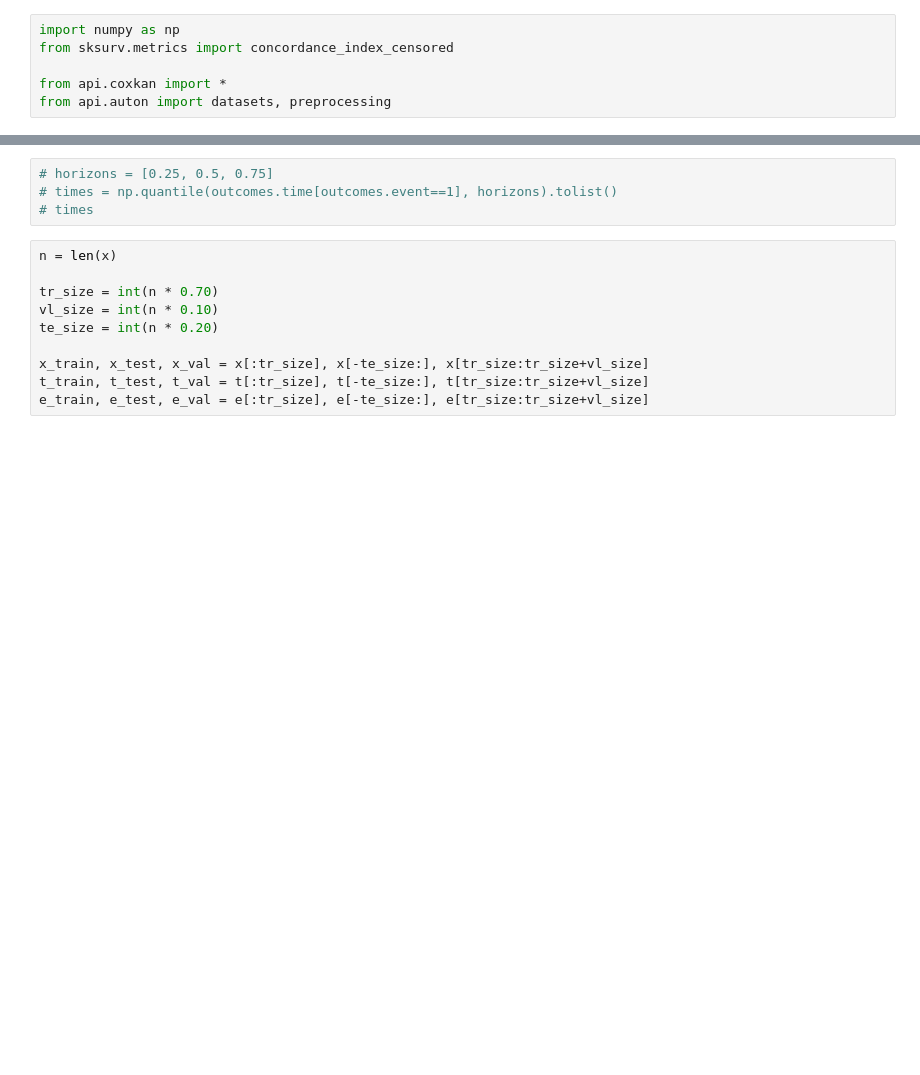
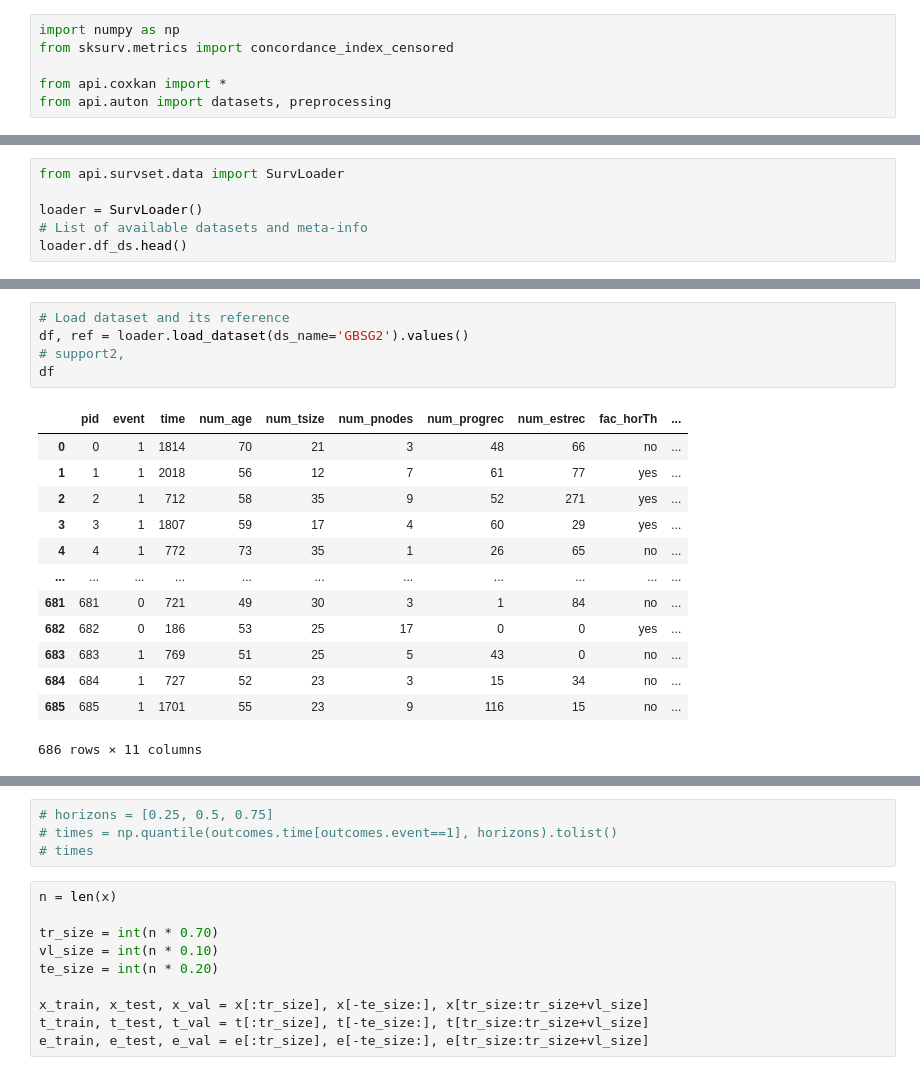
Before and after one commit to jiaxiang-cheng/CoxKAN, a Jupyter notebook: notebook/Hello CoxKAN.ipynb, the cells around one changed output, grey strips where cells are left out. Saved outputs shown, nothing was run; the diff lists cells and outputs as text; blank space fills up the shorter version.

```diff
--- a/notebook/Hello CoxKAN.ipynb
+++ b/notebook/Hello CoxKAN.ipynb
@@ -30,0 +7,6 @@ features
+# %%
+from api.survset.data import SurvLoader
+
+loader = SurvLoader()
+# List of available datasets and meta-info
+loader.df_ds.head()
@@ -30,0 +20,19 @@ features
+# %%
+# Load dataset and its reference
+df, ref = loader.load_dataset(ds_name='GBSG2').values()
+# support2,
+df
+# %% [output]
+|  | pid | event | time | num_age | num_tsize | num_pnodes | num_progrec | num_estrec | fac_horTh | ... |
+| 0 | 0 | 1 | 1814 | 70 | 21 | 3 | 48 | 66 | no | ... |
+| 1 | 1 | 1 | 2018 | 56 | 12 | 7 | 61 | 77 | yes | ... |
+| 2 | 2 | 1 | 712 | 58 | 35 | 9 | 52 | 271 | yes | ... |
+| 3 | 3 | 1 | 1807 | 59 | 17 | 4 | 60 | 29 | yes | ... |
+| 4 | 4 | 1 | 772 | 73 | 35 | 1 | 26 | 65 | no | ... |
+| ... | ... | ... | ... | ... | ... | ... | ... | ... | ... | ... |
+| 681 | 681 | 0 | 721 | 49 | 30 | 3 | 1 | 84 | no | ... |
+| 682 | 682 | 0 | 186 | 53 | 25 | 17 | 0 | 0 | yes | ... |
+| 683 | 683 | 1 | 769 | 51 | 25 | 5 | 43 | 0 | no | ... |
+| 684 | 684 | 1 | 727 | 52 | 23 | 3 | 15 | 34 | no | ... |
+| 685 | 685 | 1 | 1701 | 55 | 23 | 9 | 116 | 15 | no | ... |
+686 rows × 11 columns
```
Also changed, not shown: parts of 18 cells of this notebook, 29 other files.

* * *

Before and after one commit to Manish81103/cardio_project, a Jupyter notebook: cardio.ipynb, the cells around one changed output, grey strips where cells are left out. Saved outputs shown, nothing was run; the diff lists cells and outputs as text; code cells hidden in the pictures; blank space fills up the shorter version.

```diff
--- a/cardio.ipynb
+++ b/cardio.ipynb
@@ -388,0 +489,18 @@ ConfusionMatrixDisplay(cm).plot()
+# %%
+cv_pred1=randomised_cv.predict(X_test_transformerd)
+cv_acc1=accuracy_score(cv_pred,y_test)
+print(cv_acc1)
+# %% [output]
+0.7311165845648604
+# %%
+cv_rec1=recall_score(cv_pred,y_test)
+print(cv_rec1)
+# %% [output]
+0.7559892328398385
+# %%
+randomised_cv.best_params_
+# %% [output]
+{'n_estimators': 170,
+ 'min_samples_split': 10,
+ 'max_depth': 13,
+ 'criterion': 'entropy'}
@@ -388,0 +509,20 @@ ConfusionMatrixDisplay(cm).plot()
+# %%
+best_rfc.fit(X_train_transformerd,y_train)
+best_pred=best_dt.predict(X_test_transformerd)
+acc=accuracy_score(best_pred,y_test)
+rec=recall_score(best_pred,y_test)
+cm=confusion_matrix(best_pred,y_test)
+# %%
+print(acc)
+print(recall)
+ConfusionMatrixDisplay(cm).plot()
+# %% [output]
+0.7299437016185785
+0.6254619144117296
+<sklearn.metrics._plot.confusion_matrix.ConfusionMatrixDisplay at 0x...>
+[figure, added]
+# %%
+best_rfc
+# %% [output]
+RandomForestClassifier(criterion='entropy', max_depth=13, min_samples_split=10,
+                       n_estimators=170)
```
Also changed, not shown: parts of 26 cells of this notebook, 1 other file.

* * *

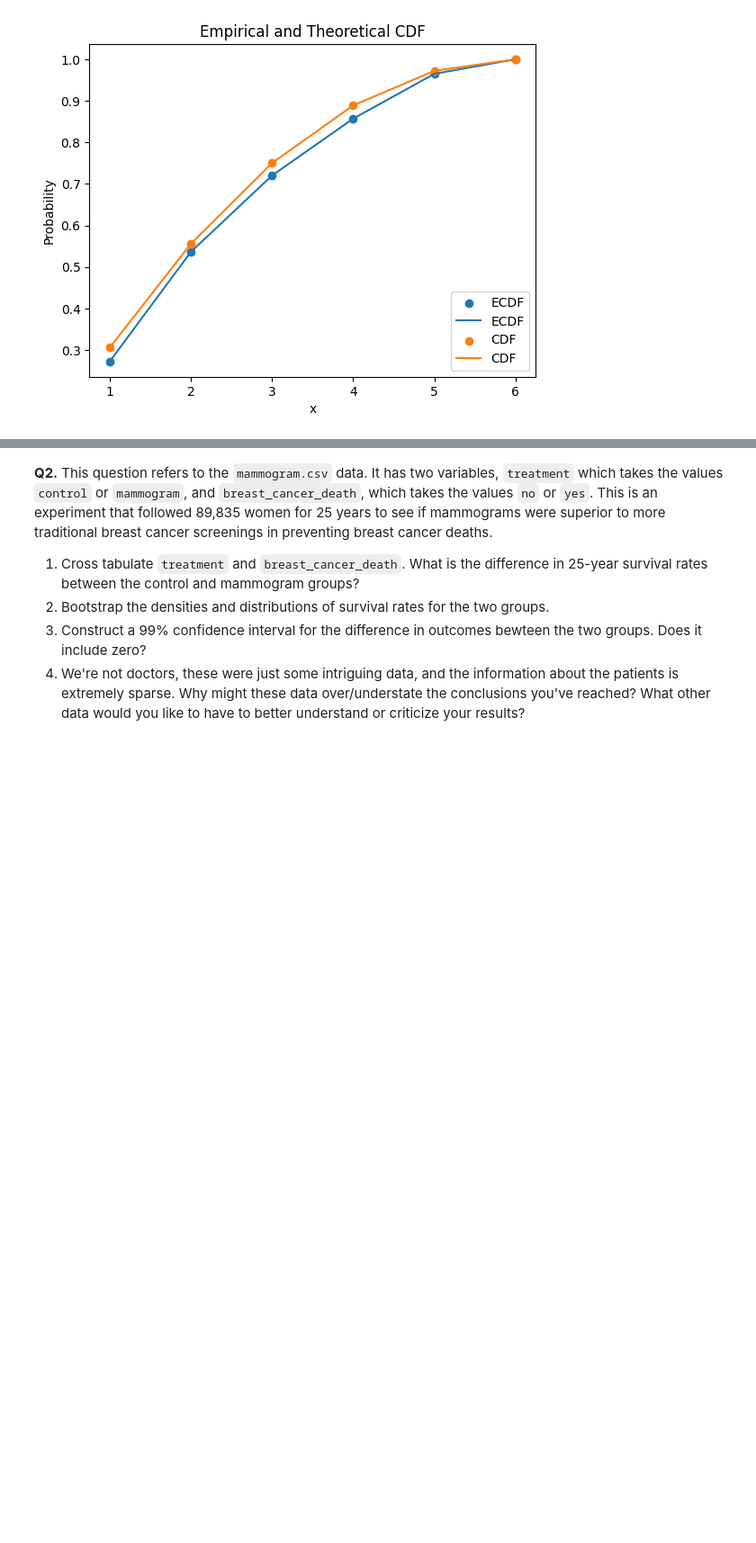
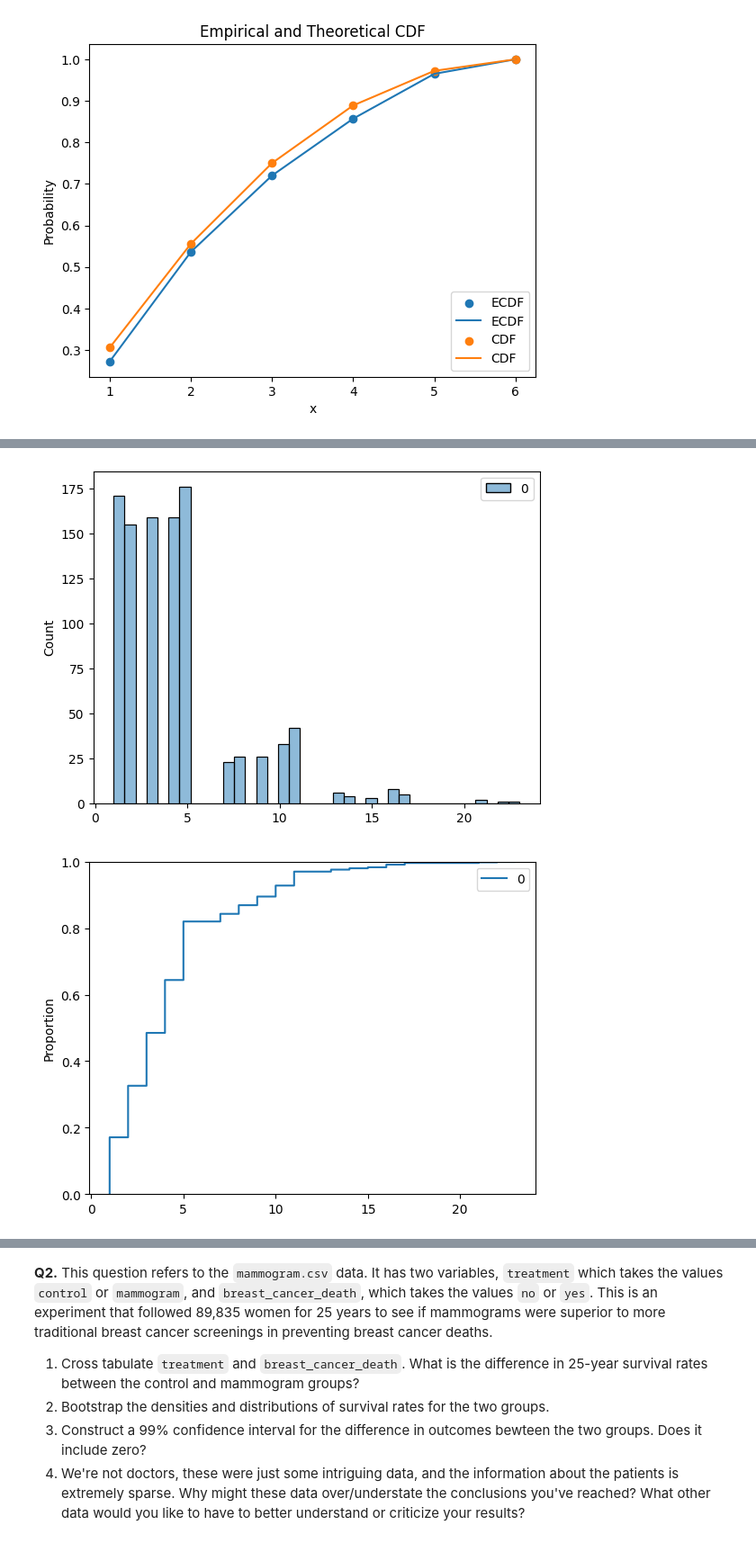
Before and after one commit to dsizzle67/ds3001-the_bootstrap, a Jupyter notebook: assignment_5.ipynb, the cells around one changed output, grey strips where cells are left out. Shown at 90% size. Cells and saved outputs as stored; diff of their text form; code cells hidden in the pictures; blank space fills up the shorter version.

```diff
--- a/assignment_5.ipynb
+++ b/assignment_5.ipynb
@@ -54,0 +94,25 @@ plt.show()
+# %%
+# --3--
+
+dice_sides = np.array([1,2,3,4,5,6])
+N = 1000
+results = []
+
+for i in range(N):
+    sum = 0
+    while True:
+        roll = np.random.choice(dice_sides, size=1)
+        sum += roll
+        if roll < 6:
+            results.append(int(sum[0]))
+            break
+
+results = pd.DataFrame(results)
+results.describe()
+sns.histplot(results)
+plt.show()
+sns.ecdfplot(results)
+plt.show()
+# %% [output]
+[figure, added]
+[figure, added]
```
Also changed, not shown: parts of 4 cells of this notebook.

* * *

> Task instructions: A single number is the answer: the count of lines above that include the string "cardio".

> Solution for this exercise: 3